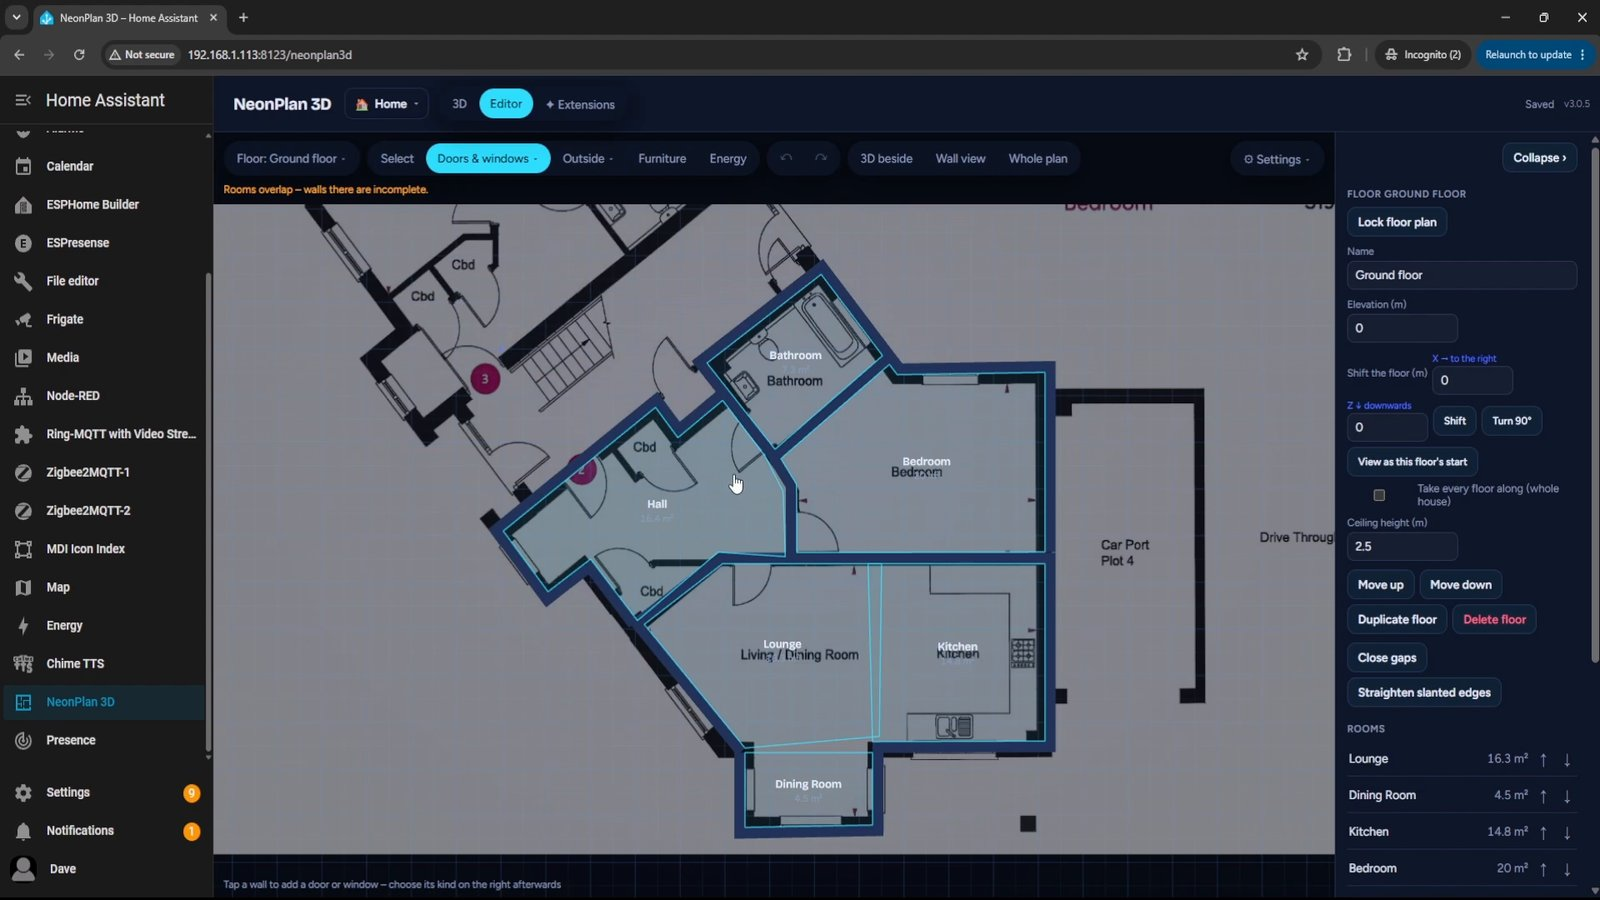
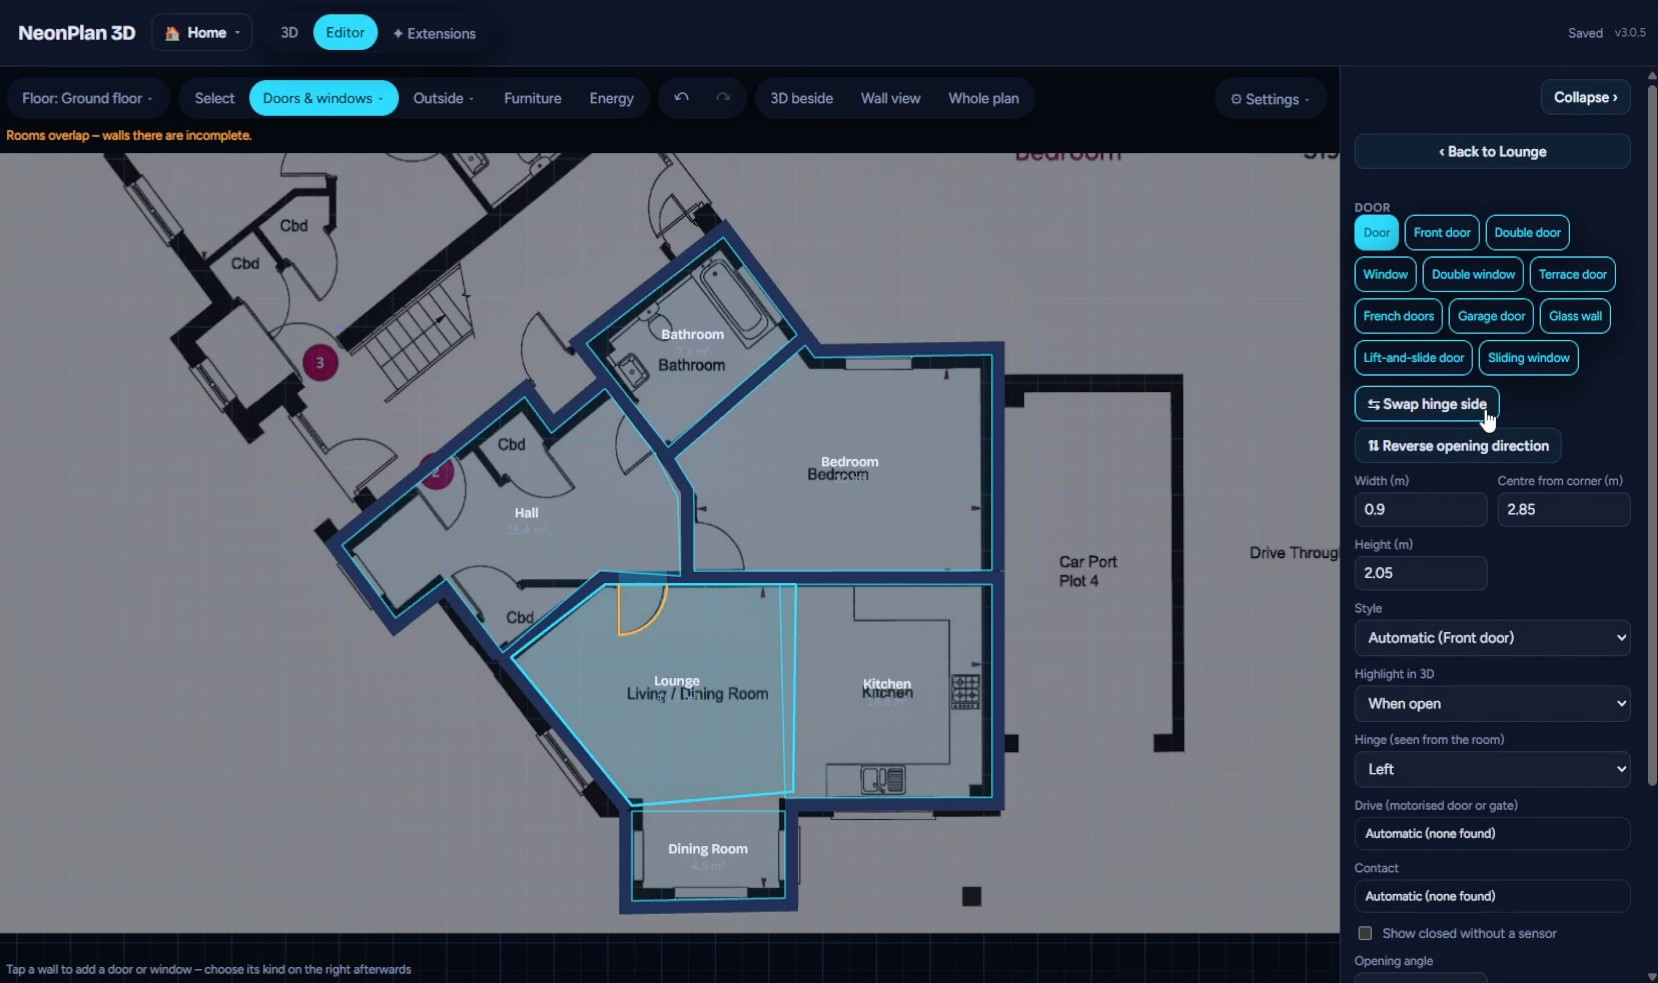
Fix door and window screenshots: door panel, double window, blind field
Claude-Session: https://claude.ai/code/session_01WJYJPzWppYSGrsMDM5gfMN

diff --git a/README.md b/README.md
@@ -136,9 +136,12 @@ Select each room and fill in:
 **Windows**
 
 1. Click a wall and pick a window type, such as **Double window**. You can set the width if you know it.
-2. Under **Blind**, choose your smart blind. NeonPlan often finds it automatically. You don't need to set which side is outside.
 
-![Window blind setting](images/11-window-blind.jpg)
+   ![Double window selected](images/11-double-window.jpg)
+
+2. Scroll down to **Blind** and choose your smart blind. NeonPlan often finds it automatically. You don't need to set which side is outside.
+
+   <img src="images/12-window-blind.jpg" alt="Blind setting" width="35%">
 
 > **Curtains:** the blind field takes one cover. If you only have motorised curtains, pick them there. The animation shows a roller blind, but it still shows open or closed. If a window has a blind and curtains, put the blind there and add the curtains as a separate device beside the window (Step 9).
 >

What is expected →
Retype all of the data above word for word, excluding the pictures.

Output of the task →
Fix door and window screenshots: door panel, double window, blind field
Claude-Session: https://claude.ai/code/session_01WJYJPzWppYSGrsMDM5gfMN

diff --git a/README.md b/README.md
@@ -136,9 +136,12 @@ Select each room and fill in:
 **Windows**
 
 1. Click a wall and pick a window type, such as **Double window**. You can set the width if you know it.
-2. Under **Blind**, choose your smart blind. NeonPlan often finds it automatically. You don't need to set which side is outside.
 
-![Window blind setting](images/11-window-blind.jpg)
+   ![Double window selected](images/11-double-window.jpg)
+
+2. Scroll down to **Blind** and choose your smart blind. NeonPlan often finds it automatically. You don't need to set which side is outside.
+
+   <img src="images/12-window-blind.jpg" alt="Blind setting" width="35%">
 
 > **Curtains:** the blind field takes one cover. If you only have motorised curtains, pick them there. The animation shows a roller blind, but it still shows open or closed. If a window has a blind and curtains, put the blind there and add the curtains as a separate device beside the window (Step 9).
 >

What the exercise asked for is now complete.